    CAS  PubMed  PubMed Central  Google Scholar 

  56. Monticone M, Ambrosini E, Fiorentini R, Rocca B, Liquori V, Pedrocchi A, et al. Reliability of spatial-temporal gait parameters during dual-task interference in people with multiple sclerosis. A cross-sectional study. Gait Posture. 2014;40(4):715–8.

    PubMed  Google Scholar 

  57. Wrisley DM, Kumar NA. Functional gait assessment: concurrent, discriminative, and predictive validity in community-dwelling older adults. Phys Ther. 2010;90(5):761–73.

    PubMed  Google Scholar 

Download references


The authors would like to thank Stefan C.A. Hegemann, MD and Cornelia Meier-Blanc for their support with recruitment, the disposition team of Giovanni Bertolini, PhD for scheduling selected patients. Leanne Pobjoy is cordially thanked for her assistance in preparing the manuscript.

Author information

Authors and Affiliations


Corresponding author

Correspondence to Eling D. de Bruin.

Additional information

Competing interests

The authors declare that they have no competing interests. All authors had full access to all data of the study and take responsibility for the integrity of the data and the accuracy of the data analyses.

Authors’ contributions

AS designed the study and drafted the first version of the manuscript. All authors (AS, JS, DS, EDdB, RHK) contributed to the design and preparation of the study protocol, assessed the methodological quality of the study and critically revised the manuscript for important intellectual content. AS and JS performed the statistical analyses. DS initiated the study and reviewed and revised the manuscript critically for its content. RHK supervised, reviewed and revised the study and the manuscript. All authors read and approved the final manuscript.

Rights and permissions

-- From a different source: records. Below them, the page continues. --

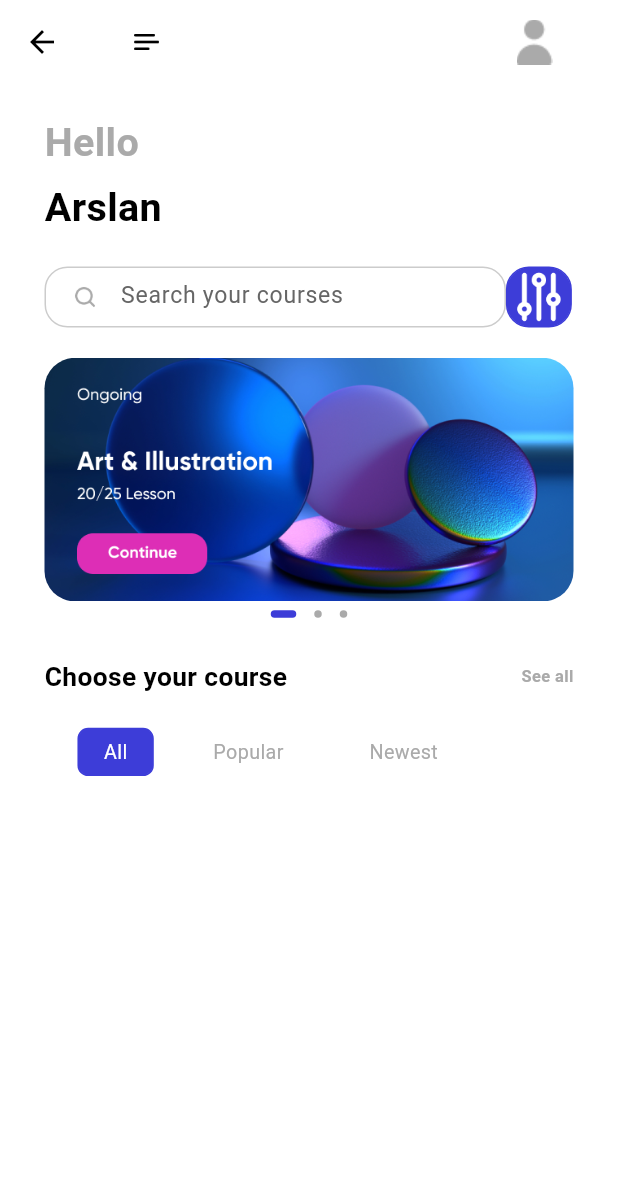
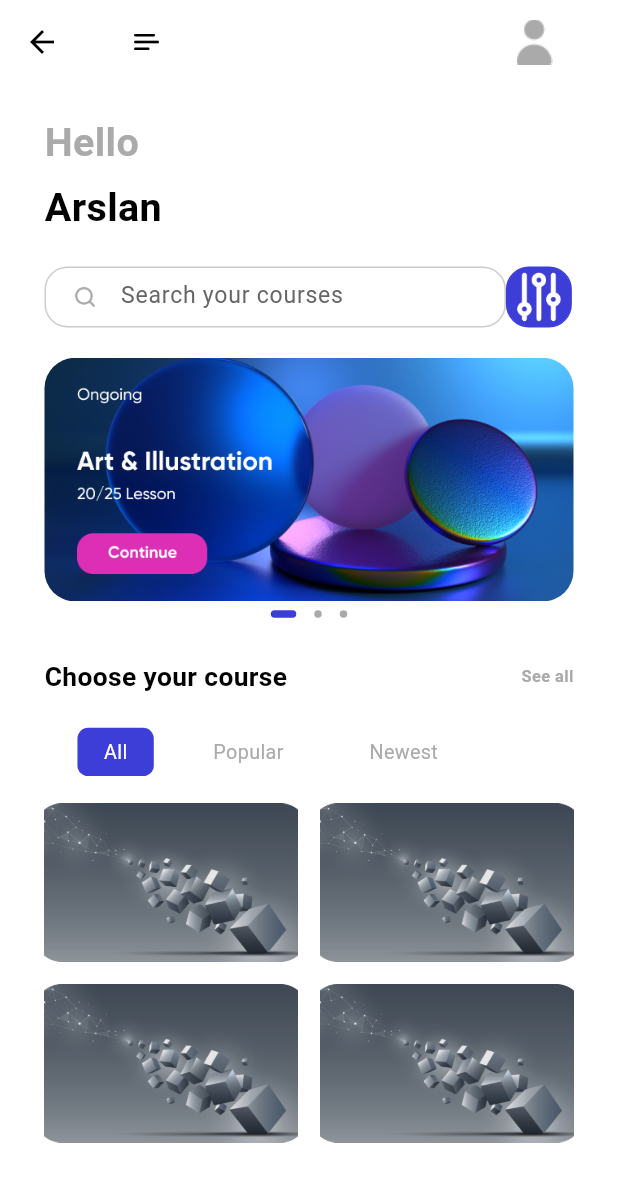
Before and after one commit to ArslanYousaf12/code-academy-app, a Flutter app: the HomePage screen opened directly, on a phone screen of 412 x 824 dp. Shown: the top 1182 px of the screen. Run offline on Flutter 3.47's test engine with Material 3 defaults, Android fonts, the phone set to English and light mode, and no system bars; drawn by our look-alikes of dots_indicator; our stand-ins replace cloud_firestore, firebase_auth, firebase_core, flutter_bloc, flutter_screenutil, fluttertoast and 1 more; accounts and stored records are empty; Roboto replaces fonts that are missing (Avenir).

Commit message:
Refactor HomePage layout to use CustomScrollView for improved performance and structure; add SliverGrid for dynamic grid items.

```diff
--- a/lib/screens/home/home_page.dart
+++ b/lib/screens/home/home_page.dart
@@ -24,19 +24,52 @@ class _HomePageState extends State<HomePage> {
       body: SafeArea(
         child: Container(
           margin: EdgeInsets.symmetric(vertical: 0, horizontal: 27.w),
-          child: Column(
-            crossAxisAlignment: CrossAxisAlignment.start,
-            children: [
-              HomePageTextWidget(
-                text: "Hello",
-                color: AppColors.primaryThreeElementText,
+          child: CustomScrollView(
+            // crossAxisAlignment: CrossAxisAlignment.start,
+            slivers: [
+              SliverToBoxAdapter(
+                child: HomePageTextWidget(
+                  text: "Hello",
+                  color: AppColors.primaryThreeElementText,
+                ),
               ),
-              HomePageTextWidget(text: "Arslan", topMargin: 5),
-              SizedBox(height: 20.h),
-              HomePageSearchBox(),
-              SizedBox(height: 20.h),
-              HomePageSliderView(),
-              MenuViewHomePage(),
+              SliverToBoxAdapter(
+                child: HomePageTextWidget(text: "Arslan", topMargin: 5),
+              ),
+              SliverPadding(padding: EdgeInsets.only(top: 20.h)),
+              SliverToBoxAdapter(child: HomePageSearchBox()),
+              SliverPadding(padding: EdgeInsets.only(top: 20.h)),
+              SliverToBoxAdapter(child: HomePageSliderView()),
+              SliverToBoxAdapter(child: MenuViewHomePage()),
+              SliverPadding(
+                padding: EdgeInsets.symmetric(vertical: 18.h, horizontal: 0.w),
+                sliver: SliverGrid(
+                  delegate: SliverChildBuilderDelegate(childCount: 4, (
+                    context,
+                    index,
+                  ) {
+                    return GestureDetector(
+                      //TODO: Add functionality to the grid items
+                      onTap: () {},
+                      child: Container(
+                        decoration: BoxDecoration(
+                          image: DecorationImage(
+                            image: AssetImage("assets/icons/Image(1).png"),
+                            fit: BoxFit.cover,
+                          ),
+                        ),
+                      ),
+                    );
+                  }),
+                  gridDelegate: SliverGridDelegateWithFixedCrossAxisCount(
+                    crossAxisCount: 2,
+                    mainAxisSpacing: 15,
+                    crossAxisSpacing: 15,
+                    childAspectRatio: 1.6,
+                    // Adjust the aspect ratio as needed
+                  ),
+                ),
+              ),
             ],
           ),
         ),
```
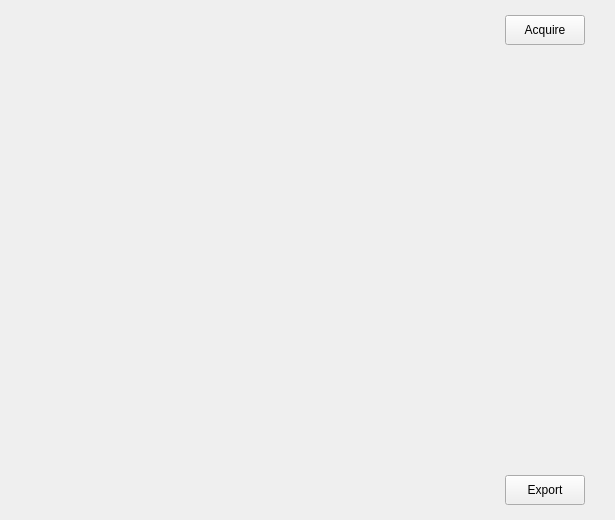
huangbop/usd, file views/ui/gpio.ui: the form before one commit.
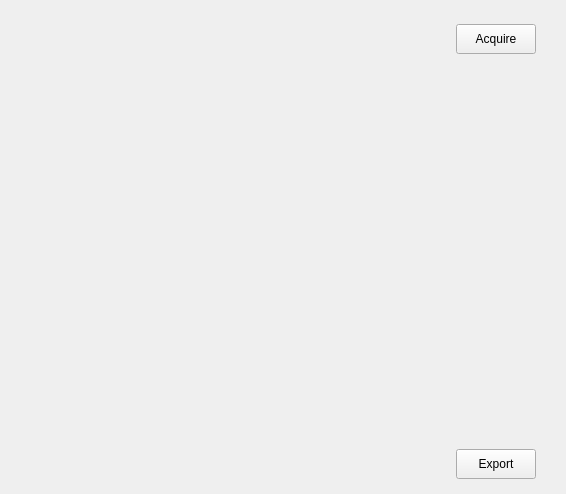
The form after the commit.

What changed in the file:
```diff
--- a/views/ui/gpio.ui
+++ b/views/ui/gpio.ui
@@ -6,8 +6,8 @@
    <rect>
     <x>0</x>
     <y>0</y>
-    <width>615</width>
-    <height>520</height>
+    <width>566</width>
+    <height>494</height>
    </rect>
   </property>
   <property name="windowTitle">
@@ -31,7 +31,7 @@
    </property>
    <item>
     <widget class="QWidget" name="bg" native="true">
-     <layout class="QHBoxLayout" name="horizontalLayout_2">
+     <layout class="QHBoxLayout" name="horizontalLayout_3">
       <property name="spacing">
        <number>30</number>
       </property>
@@ -39,7 +39,7 @@
        <number>15</number>
       </property>
       <property name="topMargin">
-       <number>15</number>
+       <number>4</number>
       </property>
       <property name="rightMargin">
        <number>30</number>
@@ -48,17 +48,98 @@
        <number>15</number>
       </property>
       <item>
-       <widget class="QWidget" name="plot_bg" native="true">
-        <property name="sizePolicy">
-         <sizepolicy hsizetype="Expanding" vsizetype="Expanding">
-          <horstretch>0</horstretch>
-          <verstretch>0</verstretch>
-         </sizepolicy>
+       <layout class="QVBoxLayout" name="verticalLayout_2">
+        <property name="spacing">
+         <number>4</number>
         </property>
-       </widget>
+        <item>
+         <layout class="QHBoxLayout" name="horizontalLayout_2">
+          <item>
+           <spacer name="horizontalSpacer">
+            <property name="orientation">
+             <enum>Qt::Horizontal</enum>
+            </property>
+            <property name="sizeType">
+             <enum>QSizePolicy::Preferred</enum>
+            </property>
+            <property name="sizeHint" stdset="0">
+             <size>
+              <width>80</width>
+              <height>20</height>
+             </size>
+            </property>
+           </spacer>
+          </item>
+          <item>
+           <widget class="QWidget" name="leds_bg" native="true">
+            <property name="sizePolicy">
+             <sizepolicy hsizetype="Expanding" vsizetype="Fixed">
+              <horstretch>0</horstretch>
+              <verstretch>0</verstretch>
+             </sizepolicy>
+            </property>
+            <property name="minimumSize">
+             <size>
+              <width>0</width>
+              <height>5</height>
+             </size>
+            </property>
+            <property name="maximumSize">
+             <size>
+              <width>16777215</width>
+              <height>10</height>
+             </size>
+            </property>
+           </widget>
+          </item>
+          <item>
+           <spacer name="horizontalSpacer_2">
+            <property name="orientation">
+             <enum>Qt::Horizontal</enum>
+            </property>
+            <property name="sizeType">
+             <enum>QSizePolicy::Preferred</enum>
+            </property>
+            <property name="sizeHint" stdset="0">
+             <size>
+              <width>80</width>
+              <height>20</height>
+             </size>
+            </property>
+           </spacer>
+          </item>
+         </layout>
+        </item>
+        <item>
+         <widget class="QWidget" name="plot_bg" native="true">
+          <property name="sizePolicy">
+           <sizepolicy hsizetype="Expanding" vsizetype="Expanding">
+            <horstretch>0</horstretch>
+            <verstretch>0</verstretch>
+           </sizepolicy>
+          </property>
+         </widget>
+        </item>
+       </layout>
       </item>
       <item>
        <layout class="QVBoxLayout" name="verticalLayout">
+        <item>
+         <spacer name="verticalSpacer_2">
+          <property name="orientation">
+           <enum>Qt::Vertical</enum>
+          </property>
+          <property name="sizeType">
+           <enum>QSizePolicy::Fixed</enum>
+          </property>
+          <property name="sizeHint" stdset="0">
+           <size>
+            <width>20</width>
+            <height>20</height>
+           </size>
+          </property>
+         </spacer>
+        </item>
         <item>
          <widget class="QPushButton" name="pushButton">
           <property name="sizePolicy">
```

Open Access This article is distributed under the terms of the Creative Commons Attribution 4.0 International License (, which permits unrestricted use, distribution, and reproduction in any medium, provided you give appropriate credit to the original author(s) and the source, provide a link to the Creative Commons license, and indicate if changes were made. The Creative Commons Public Domain Dedication waiver ( applies to the data made available in this article, unless otherwise stated.

Reprints and permissions

About this article

Check for updates. Verify currency and authenticity via CrossMark

Cite this article

Schmidheiny, A., Swanenburg, J., Straumann, D. et al. Discriminant validity and test re-test reproducibility of a gait assessment in patients with vestibular dysfunction. BMC Ear Nose Throat Disord 15, 6 (2015).

Download citation

  • Received:

  • Accepted:

  • Published:

  • DOI: